Problem to solve:
Apart from the pictures, every entry must be retyped exactly.
┄┄┄┄┄┄
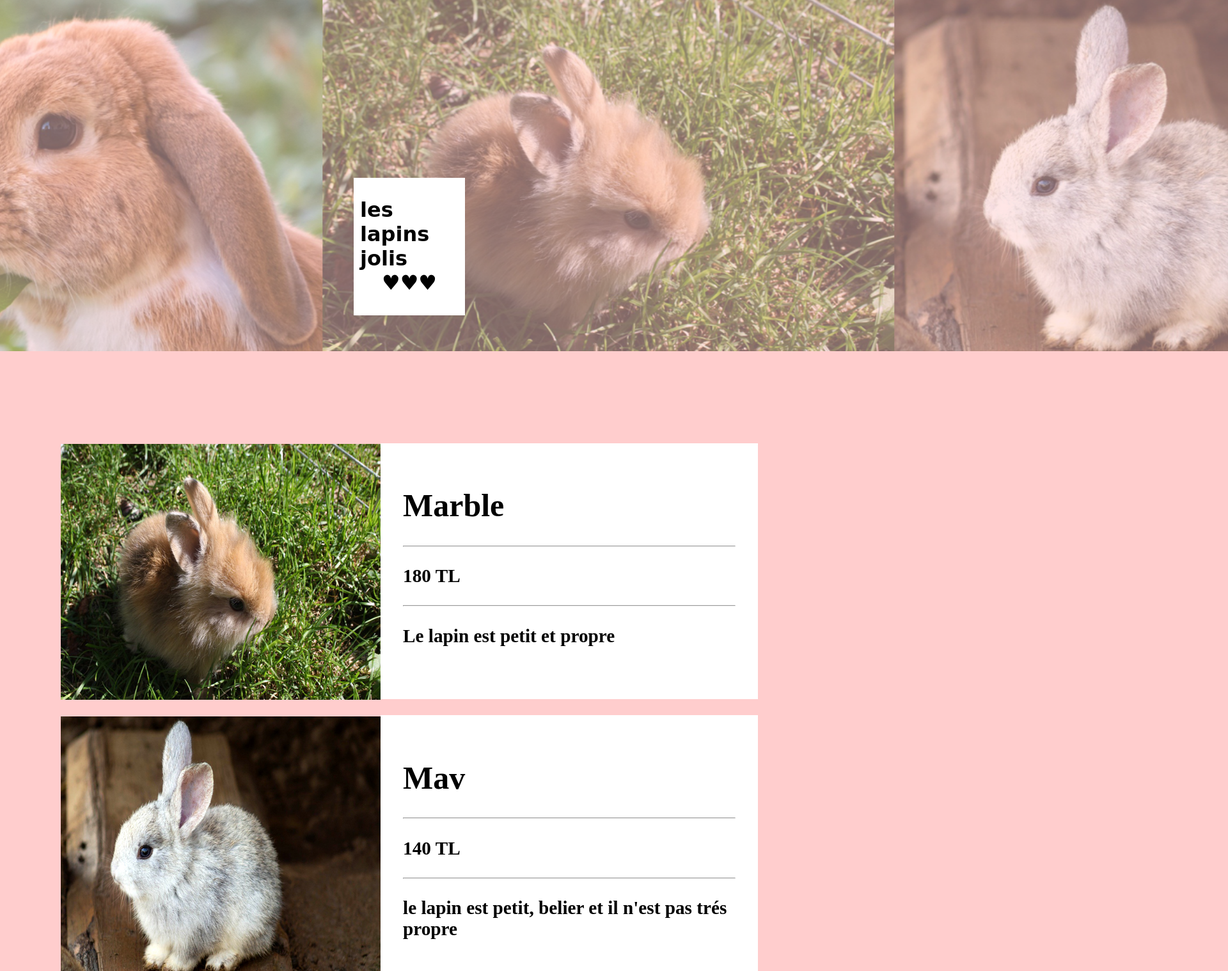
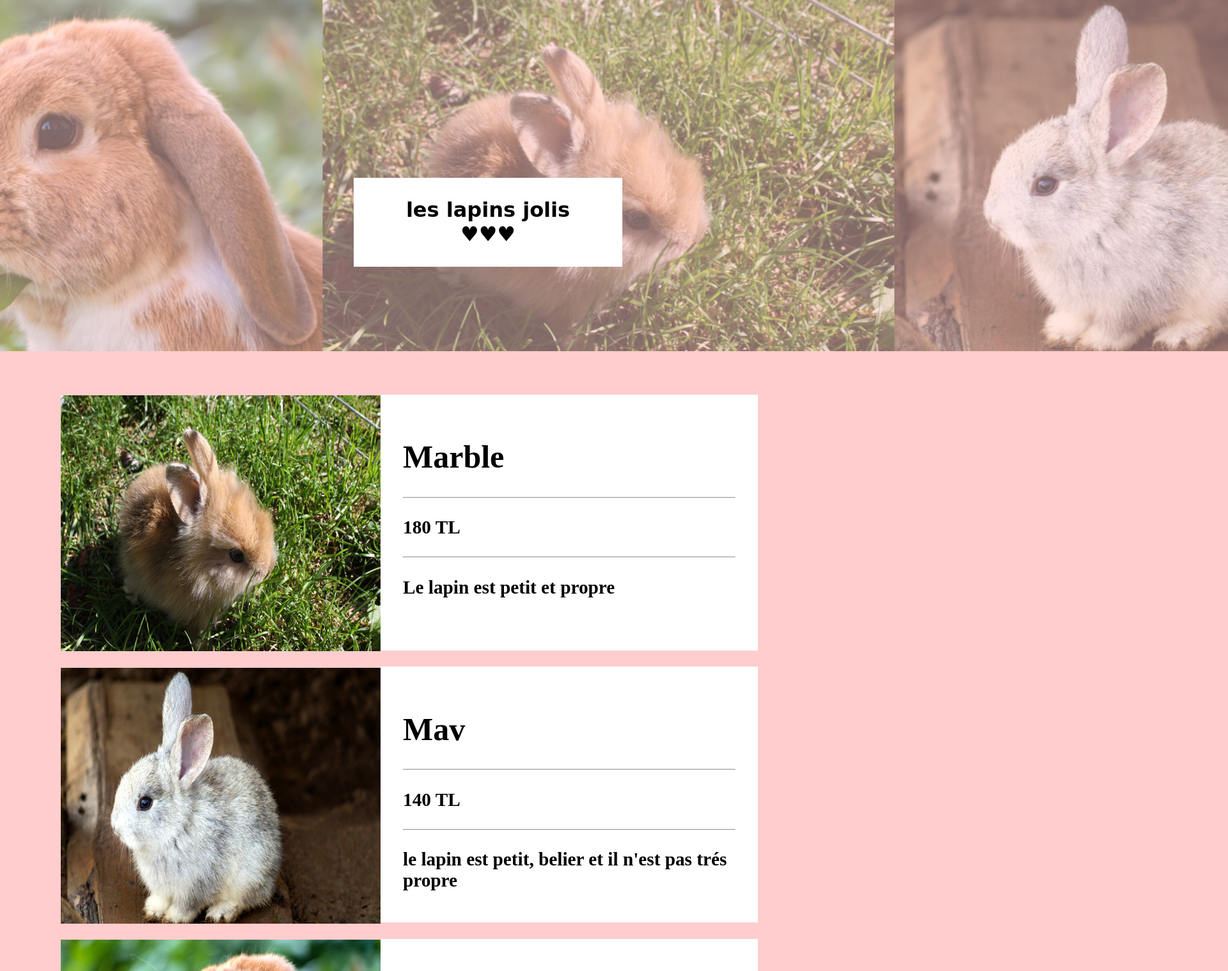
Before and after one commit to hackzak/site-de-lapin, a plain HTML site: page index.html in a window 1280 px wide. Shown: the top 1518 px of the page at 64% size, 1920 px wide, since content can reach past the window. Drawn offline with Linux system fonts and the light colour scheme.

Commit message:
first commit

```diff
--- a/index.html
+++ b/index.html
@@ -18,7 +18,7 @@
         <div class="text-box">
             <div class="title-box">
                 <h1 class="title">
-                   les lapins jolis <center>♥♥♥</center>
+                    <center> les lapins jolis</center><center> ♥♥♥</center>
                 </h1>
             </div>
     </div>
--- a/style.css
+++ b/style.css
@@ -9,12 +9,17 @@ body {
     background: white;
     margin: 545px;
     padding: 10px;
+    width: 50vh;
 }
 
 .leButton {
     text-decoration: none;
     color: black;
     font-size: 40px;
+}
+
+.text-box {
+    justify-content: center;
 }
 
 .img {
@@ -26,6 +31,7 @@ body {
     position: relative;
     top: -9px;
     height: 550px;
+    width: 1000vh;
 }
 
 @keyframes glisse {
```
┄┄┄┄┄┄
Final answer:
Before and after one commit to hackzak/site-de-lapin, a plain HTML site: page index.html in a window 1280 px wide. Shown: the top 1518 px of the page at 64% size, 1920 px wide, since content can reach past the window. Drawn offline with Linux system fonts and the light colour scheme.

Commit message:
first commit

```diff
--- a/index.html
+++ b/index.html
@@ -18,7 +18,7 @@
         <div class="text-box">
             <div class="title-box">
                 <h1 class="title">
-                   les lapins jolis <center>♥♥♥</center>
+                    <center> les lapins jolis</center><center> ♥♥♥</center>
                 </h1>
             </div>
     </div>
--- a/style.css
+++ b/style.css
@@ -9,12 +9,17 @@ body {
     background: white;
     margin: 545px;
     padding: 10px;
+    width: 50vh;
 }
 
 .leButton {
     text-decoration: none;
     color: black;
     font-size: 40px;
+}
+
+.text-box {
+    justify-content: center;
 }
 
 .img {
@@ -26,6 +31,7 @@ body {
     position: relative;
     top: -9px;
     height: 550px;
+    width: 1000vh;
 }
 
 @keyframes glisse {
```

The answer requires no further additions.